The problems that arise are due to the influx of new powers and energies into a mental, vital and physical framework that is simply unprepared to deal with them, and thus, the practitioner can be easily thrown out of balance and aggrandize the ego, the desire-soul and the greed for powers distracts the seeker from the true higher goals with which he started.
Raja Yoga insists that the starting point is what are called “Yamas” and “Niyamas”. Sri Aurobindo describes them thus: “The first are rules of moral self-control in conduct such as truth-speaking, abstinence from injury or killing, from theft, etc.; but in reality these must be regarded as merely certain main indications of the general need of moral self-control and purity. Yama is, more largely, any self-discipline by which the rajasic egoism and its passions and desires in the human being are conquered and quieted into perfect cessation. The object is to create a moral calm, a void of the passions, and so prepare for the death of egoism in the rajasic human being. The Niyamas are equally a discipline of the mind by regular practices of which the highest is meditation on the divine Being, and their object is to create a sattwic calm, purity and preparation for concentration upon which the secure pursuance of the rest of the Yoga can be founded.”
There is a deeper occult significance to these practices and they are not simply preliminary, but necessary from the viewpoint of the actual focus of the path of Raja Yoga. One of the primary stages of Raja Yoga is the ability to view the “mind-stuff” (“chitta”) and to bring it to a state of absolute unmoving quiet, without waves. This is the basis for the ability to enter into states of meditation (dhyana), concentration (dharana) and Samadhi. Every sense impression creates such waves, and every feeling of desire or attraction, hatred or anger obviously creates large waves which overwhelm the mind’s foundation of calm in the practice. Thus, when new energies come into the being through the later practices of Pranayama, for instance, if there is not this solid basis of non-attachment, and the mind is still able to be thrown up in waves, the entire focus of the Raja Yoga is simply destroyed. From this viewpoint, Yama and Niyama, in the expanded sense described by Sri Aurobindo, are some of the most important aspects of the practice of this path of Yoga. Without them, success in this path is essentially impossible.

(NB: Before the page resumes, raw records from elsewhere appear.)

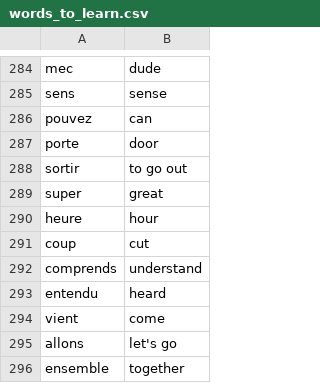
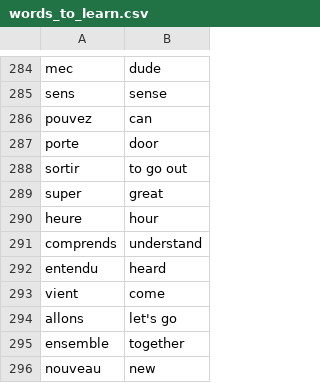
Before and after one commit to ArjunPathania/100_Days_Of_Python, a CSV file: Day_31/Data/fr_to_en_data/words_to_learn.csv, drawn as a sheet; only a part is shown, gaps mark what is left out; the shorter side is filled out with more unchanged rows; the diff names each change by its address in the sheet, - before the commit and + after, or states it on an @@ line.

```diff
--- a/Day_31/Data/fr_to_en_data/words_to_learn.csv
+++ b/Day_31/Data/fr_to_en_data/words_to_learn.csv
-row 291: coup | cut
```
Also changed, not shown: 1 other file.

Sri Aurobindo, The Synthesis of Yoga, Part Two: The Yoga of Integral Knowledge, Chapter 28, Rajayoga, pp. 516-517